In the real world, it seems the more effort put into constructing locks and security systems to safeguard our possessions; lawbreakers develop abilities to build enhanced keys, and a superior illicit method to gain access to what is being guarded. Protecting the contents of our homes, cash and valuables is an ever-present, unending challenge. But in the Cyber world the level of sophistication reached by criminals responsible for computer incursions and hacking activities is constantly tested by our ability to thwart their entry.
The phenomena of modern technology has grown exponentially over the past have century. And most individuals use the Internet for a variety of purposes. For the most part when we visit our online banking or brokerage accounts the belief is that the transactions that are processed are secure, encrypted, and veiled from prying eyes.
But clever cyber-crooks are always out there, lurking in the shadows constantly attempting to find ways to cash in on activities in this virtual world.
Petr Murmylyuk, a.k.a. Dmitry Tokar, a Russian National who made his home in Brooklyn, NY is one of those shadow lurkers.
Murmylyuk’s cultivated knowledge in the workings of computers was substantiated by his arrest in November, 2011 when he was caught red-handed with a laptop in his possession containing more than enough evidence to implicate him in a substantial scam, along with his accomplices.
The Complaint against Murmylyuk asserts that he, along with an accomplice recruited Russian, as well as other foreign nationals in an online stock rigging scheme. The foreigners were either already living in the United States, or were visiting. Some were students. Three residents of Houston, Texas: Mikhail Shatov, Anton Mezentsev and Galina Korelina were among them as well as other unnamed participants. The group was instructed to open new bank accounts where illegal profits resultant from the proposed operation would be deposited.

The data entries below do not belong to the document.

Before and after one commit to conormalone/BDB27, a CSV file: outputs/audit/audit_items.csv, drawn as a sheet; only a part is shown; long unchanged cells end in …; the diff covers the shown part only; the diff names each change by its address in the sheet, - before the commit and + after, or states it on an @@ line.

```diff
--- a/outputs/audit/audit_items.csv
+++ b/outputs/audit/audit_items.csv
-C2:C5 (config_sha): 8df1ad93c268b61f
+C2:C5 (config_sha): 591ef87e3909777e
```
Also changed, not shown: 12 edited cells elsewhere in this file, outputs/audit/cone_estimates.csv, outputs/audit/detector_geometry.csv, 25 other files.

Murmylyuk’s hacking abilities allowed him to gain illegal entry to online accounts of brokerage firm customer accounts at Fidelity, Scottrade, E-Trade, and Schwab among other brokerage firms not specifically listed. Telephone numbers and email addresses of the owners were then altered giving the group complete control of the hacked accounts. He and his connections then used identities that were originally illegally obtained or stolen to open new accounts at other brokerage houses. These accounts were termed “Profit Accounts” in the Information. After this method was introduced, they then made irrational and unprofitable trades using the victimized accounts leading to losses in the victims’ accounts and gains in the “Profit Accounts”.

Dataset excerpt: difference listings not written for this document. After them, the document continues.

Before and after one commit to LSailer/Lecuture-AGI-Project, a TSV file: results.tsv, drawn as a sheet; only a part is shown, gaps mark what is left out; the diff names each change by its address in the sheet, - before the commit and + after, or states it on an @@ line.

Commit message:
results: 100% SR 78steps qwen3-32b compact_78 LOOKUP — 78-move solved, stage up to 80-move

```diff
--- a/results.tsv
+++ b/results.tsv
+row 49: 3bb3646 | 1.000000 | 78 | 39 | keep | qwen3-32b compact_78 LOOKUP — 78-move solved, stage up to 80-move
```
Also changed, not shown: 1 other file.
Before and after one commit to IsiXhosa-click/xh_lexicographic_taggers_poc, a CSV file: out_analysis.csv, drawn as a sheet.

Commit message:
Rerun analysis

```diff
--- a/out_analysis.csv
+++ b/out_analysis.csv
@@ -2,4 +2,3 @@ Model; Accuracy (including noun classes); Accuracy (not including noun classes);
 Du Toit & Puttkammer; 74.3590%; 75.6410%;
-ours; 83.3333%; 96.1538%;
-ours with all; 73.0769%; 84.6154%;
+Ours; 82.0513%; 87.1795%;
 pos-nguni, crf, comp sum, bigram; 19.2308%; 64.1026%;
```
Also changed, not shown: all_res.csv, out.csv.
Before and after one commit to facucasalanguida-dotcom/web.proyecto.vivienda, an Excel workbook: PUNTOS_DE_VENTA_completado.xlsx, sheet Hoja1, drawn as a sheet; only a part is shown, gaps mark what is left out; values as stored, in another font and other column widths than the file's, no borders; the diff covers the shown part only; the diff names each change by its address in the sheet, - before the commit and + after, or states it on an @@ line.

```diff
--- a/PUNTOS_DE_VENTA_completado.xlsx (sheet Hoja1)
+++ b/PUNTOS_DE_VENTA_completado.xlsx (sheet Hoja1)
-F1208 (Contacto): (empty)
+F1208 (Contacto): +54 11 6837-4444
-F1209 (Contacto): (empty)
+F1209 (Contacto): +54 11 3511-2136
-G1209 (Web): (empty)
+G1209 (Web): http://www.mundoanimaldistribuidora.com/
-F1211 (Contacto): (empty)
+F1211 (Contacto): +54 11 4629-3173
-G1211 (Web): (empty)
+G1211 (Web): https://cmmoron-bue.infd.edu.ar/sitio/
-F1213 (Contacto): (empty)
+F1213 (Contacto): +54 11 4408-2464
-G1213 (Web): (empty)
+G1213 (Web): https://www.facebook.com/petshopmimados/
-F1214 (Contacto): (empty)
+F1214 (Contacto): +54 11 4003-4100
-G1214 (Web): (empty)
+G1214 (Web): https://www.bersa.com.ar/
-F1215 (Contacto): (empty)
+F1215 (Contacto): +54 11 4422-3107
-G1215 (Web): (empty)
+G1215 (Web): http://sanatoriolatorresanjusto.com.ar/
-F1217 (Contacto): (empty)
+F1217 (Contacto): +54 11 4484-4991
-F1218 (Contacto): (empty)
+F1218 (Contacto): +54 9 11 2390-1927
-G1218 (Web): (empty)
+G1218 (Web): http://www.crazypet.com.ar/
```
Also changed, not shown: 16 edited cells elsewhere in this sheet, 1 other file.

An example of the swindle involved initiating trades that sold options contracts directly to the “Profit Accounts”. After the trade was offered the same contracts were specifically purchased back minutes later for “at times” almost ten times the original price. They also used “short selling” to achieve the same results. (Selling an issue short is a sale of stock that a shareholder doesn’t actually own, but instead borrows from an investor willing to do so with the hope of eventually returning it after the stock price drops resulting in a profit to the original shareholder who “sold it short”.)
This was done by using the “Profit Accounts” offering a short sale of a stock at a worth grossly inflated above the market price for that particular day for the given stock. Moments after the offering was proposed on the open market from the Hackers Accounts, the Hackers used their ability over the Victim Accounts to purchase the shares of the stock at the inflated price, which resulted in a profit for the owner of the “Profit Account” at the Victim Account’s expense. Murmylyuk and/or his associates then covered the falsified short sale by re-purchasing the security which was borrowed at the lower market price.

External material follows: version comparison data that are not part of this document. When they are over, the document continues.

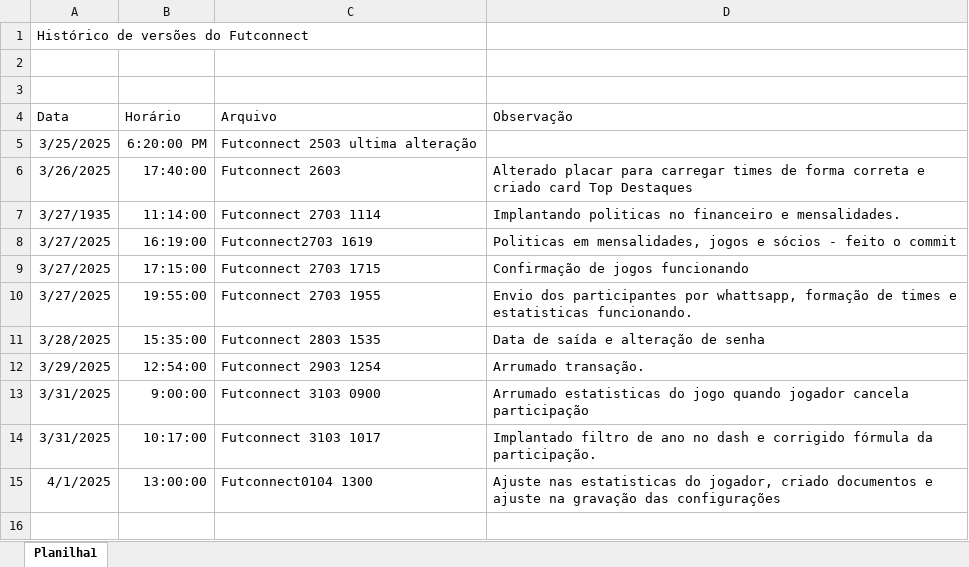
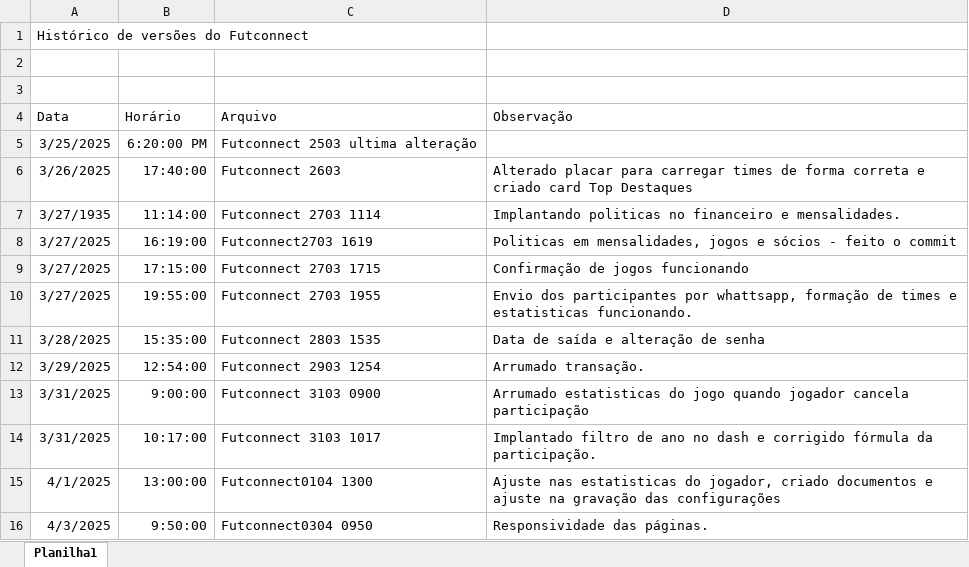
Before and after one commit to IvoKoentopp/futconnect, an Excel workbook: Historico de versoes.xlsx, sheet Planilha1, drawn as a sheet; values as stored, in another font and other column widths than the file's, no borders; the diff names each change by its address in the sheet, - before the commit and + after, or states it on an @@ line.

```diff
--- a/Historico de versoes.xlsx (sheet Planilha1)
+++ b/Historico de versoes.xlsx (sheet Planilha1)
+row 16: 4/3/2025 | 9:50:00 | Futconnect0304 0950 | Responsividade das páginas.
```
Also changed, not shown: 2 other files.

All proceeds were then transferred from the “Profit Accounts” into the new accounts and then transmitted to the bank accounts that were opened by Mezentsev, Korelina and Shatov as well as others involved in the scheme.
The profits received by Murmylyuk and his associates, generated by the scam, resulted in combined losses of roughly $1 million to the three named major brokerage houses as well as others.
Mikhail Shatov, Anton Mezentsev and Galina Korelina were previously charged in New Jersey and convicted for charges of conspiracy to commit wire fraud. U. S. District Judge Esther Salas sentenced Mezentsev to 27 months in federal prison. Korelina and Shatov were sentenced to14 months each, earlier in 2012.
Murmylyuk was formally charged in April, 2012, charged with unauthorized access to computers, one count of conspiracy to commit wire fraud, and securities fraud. The SEC is also filing a comparable civil action. He is currently in state custody looking at charges from a separate investigation directed by the Manhattan District Attorney’s Office where he is charged with identity theft of more than three-hundred individuals that were unemployed. He then allegedly collected bogus tax returns using their names and information.
Murmylyuk has pleaded guilty to the conspiracy to commit securities fraud charge. He pleaded guilty to identity theft and tax fraud charges earlier. He’ll face a $250,000 fine and a maximum penalty of five years in prison for the New Jersey case and fifteen years in prison for the case against him brought forward by the Manhattan district attorney. Sentencing is scheduled for November 12 for the securities fraud case.